“And I can’t wait to hear it.”

“I wonder if your first impression about John might be right after all…”

“Now, you think he’s John the disciple?  Why would you say that?”

“I don’t know… There’s something about him—depth, certainly, and when he talks to you, you know he really cares about you as an individual.  I’ve never met anyone like him.  He says the strangest things that are at one level so incredibly simple, and yet on another challenge your religious comfort zone by rearranging everything you’ve ever thought before.”

“I tried to tell you…”

“I know, but I never realized it was so freeing.  Do you think he could be the John?”

“Why don’t you ask him?” I smirked, knowing she never would.

“I’d feel like an idiot,” she said motioning to the house as John appeared. 

“There you are!” John called walking out the door and heading toward the barbeque. 

“I hear you’re pretty good kitchen help,” I said grabbing him about the neck and pulling him in for a hug.  “It is so good to see you.”

“You, too!  You have a big party today, I see!”
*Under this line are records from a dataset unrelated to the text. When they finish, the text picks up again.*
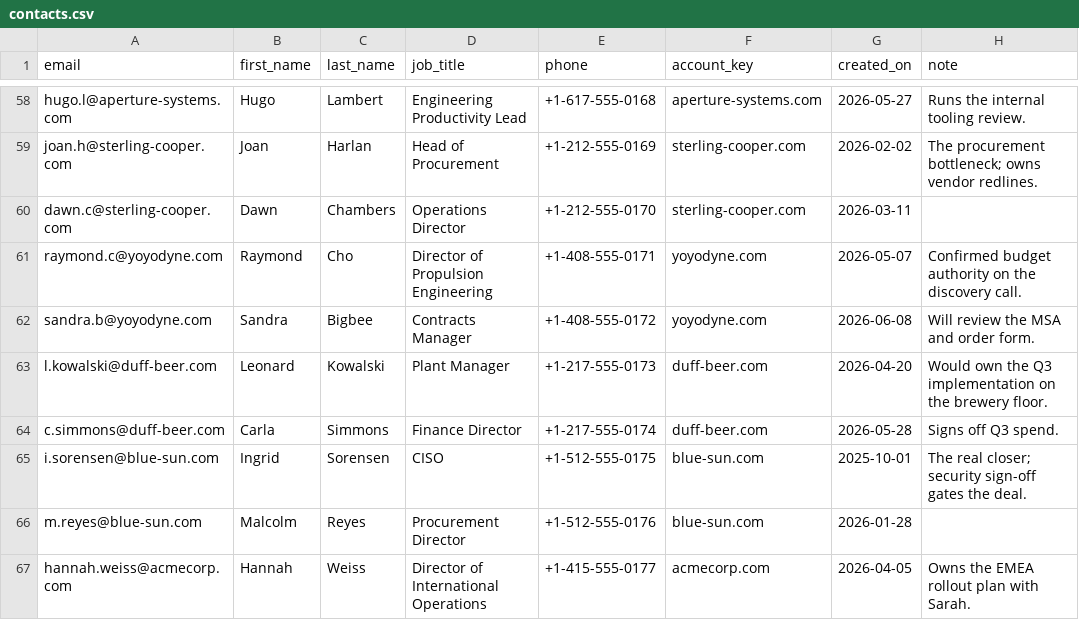
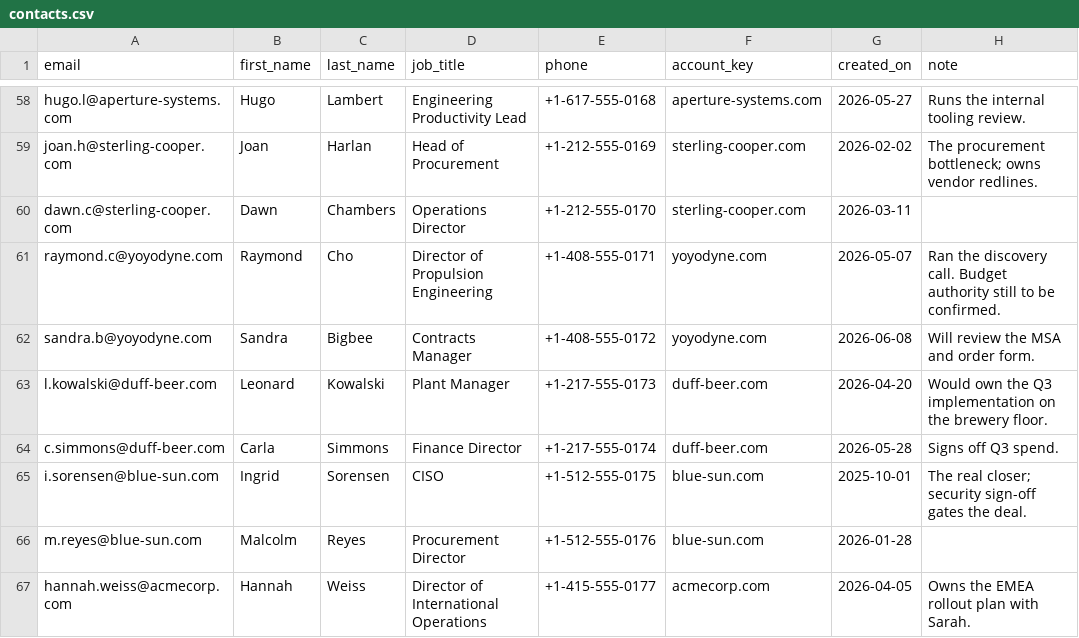
Before and after one commit to embabel-worlds/sample-business-data, a CSV file: additions/contacts.csv, drawn as a sheet; only a part is shown, gaps mark what is left out.

```diff
--- a/additions/contacts.csv
+++ b/additions/contacts.csv
@@ -60,3 +60,3 @@ joan.h@sterling-cooper.com,Joan,Harlan,Head of Procurement,+1-212-555-0169,sterl
 dawn.c@sterling-cooper.com,Dawn,Chambers,Operations Director,+1-212-555-0170,sterling-cooper.com,2026-03-11,
-raymond.c@yoyodyne.com,Raymond,Cho,Director of Propulsion Engineering,+1-408-555-0171,yoyodyne.com,2026-05-07,Confirmed budget authority on the discovery call.
+raymond.c@yoyodyne.com,Raymond,Cho,Director of Propulsion Engineering,+1-408-555-0171,yoyodyne.com,2026-05-07,Ran the discovery call. Budget authority still to be confirmed.
 sandra.b@yoyodyne.com,Sandra,Bigbee,Contracts Manager,+1-408-555-0172,yoyodyne.com,2026-06-08,Will review the MSA and order form.
```
Also changed, not shown: additions/emails.csv, book/crm/contacts.csv, 10 other files.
“We didn’t mean to.  We were going to invite a few folks over, but somehow lost control and people started asking us if they could come."   We looked over the yard at the spirited volleyball game in the left corner of the yard, with a healthy dose of heckling spectators in the shade, a swimming pool full of happy splashers, some pockets of conversations going on in various shady spots and a ping-pong table filled with food and underlined with ice chests full of soft drinks and a freezer or two of home-made ice cream.”

“This is great.  Are you sure I’m not crashing anything?”
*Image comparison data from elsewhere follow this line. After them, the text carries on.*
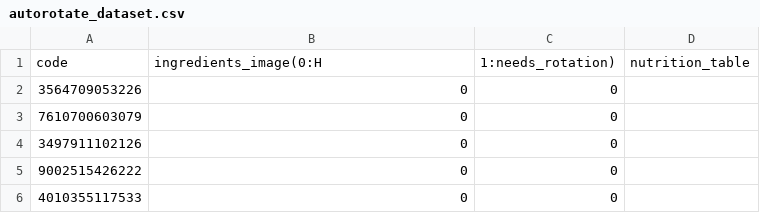
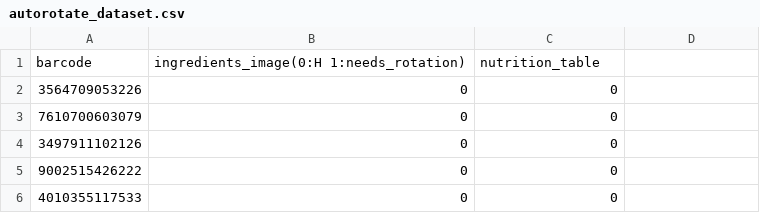
Before and after one commit to JyotsanaS/off, a CSV file: autorotate_dataset.csv, drawn as a sheet; only a part is shown; removed rows and columns are numbered as before the commit, all else as after; the diff names each change by its address in the sheet, - before the commit and + after, or states it on an @@ line.

```diff
--- a/autorotate_dataset.csv
+++ b/autorotate_dataset.csv
-row 1: code | ingredients_image(0:H | 1:needs_rotation) | nutrition_table
+row 1: barcode | ingredients_image(0:H 1:needs_rotation) | nutrition_table
```
Also changed, not shown: 1 other file.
“Of course you are, but we’d love to have you.  It’s been so long, I wondered if I’d ever see you again.”

“I actually came to town to visit some other people.  They are in bad shape at the moment—angry over some congregational politics that have wasted them.  But Father is doing something wonderful in them through it.  They said they knew of you, and I wanted to give you their number,” he said pulling a piece of paper out of his pocket.  “I told them I’d ask you to call them.”

“We’d love to” Laurie said snatching the paper from his hand and heading back inside.  

“So how are you doing, Jake?”

“It's an adventure, John, to be sure.  We’ve been through some incredible ups and downs since we were last together.” 

“Ahh, so you must have taken that pastoring job!” 

I’d forgotten all about that and the thought made me explode with laughter, “Yeah!  Right!”

“Why not?  Steady income, credible job, personal validation?  Weren’t those the important things to you when we first met? “

Wow!  That was a long time ago.  I began to think back over the four years since I’d met John.  In some ways it seemed so much longer.    “It’s crazy, John.  I don’t even think about those things anymore.  I am having so much fun sorting out this life in Jesus and helping others do so, that I’m not even worried about what others think, or about my career.”

“So what has happened?” John asked as I turned the chicken flaming on the grill.

“I couldn’t begin to summarize it.   Look around you and you’ll see most of it.  God has opened up so many relationships to us and we’re seeing people capture a hunger for Jesus like we haven’t seen since the earliest days in this faith.”  We are seeing new people come to know him and grow to know him.  I rarely have a conversation now where Jesus isn’t the focus of it somehow.”

“And were you able to get your old pastor and Diane together?”

“We did and I can’t tell you how excited I am about how that has sorted out.  If we get some time alone, I’ll tell you about it,” I said with a nod at people nearby to indicate we could easily be overheard.  

“I’d love to hear it.  Are you still working real estate?”

“A little, when people ask me to help, but I’m not trying to build that business.  I’m spending most of my time helping people sort out their relationship to God.  I’ve been asked to share my story with various groups and spend time with people who are at critical moments in their own journey.  I’m so excited to watch him change lives as I just help them get free from the condemnation that makes them feel excluded from Father’s affection. 

“As I read the life of Jesus now, I see more clearly that’s what he was doing—freeing people from shame so that they could embrace his Father.  And I’m seeing that with increasing freedom in my own life too.  That’s probably the greatest gift you’ve given me, John.  I no longer labor under the oppressive guilt of how far I fall short, nor under the demanding obligations of self-produced righteousness.  And I’m no longer putting that on others.”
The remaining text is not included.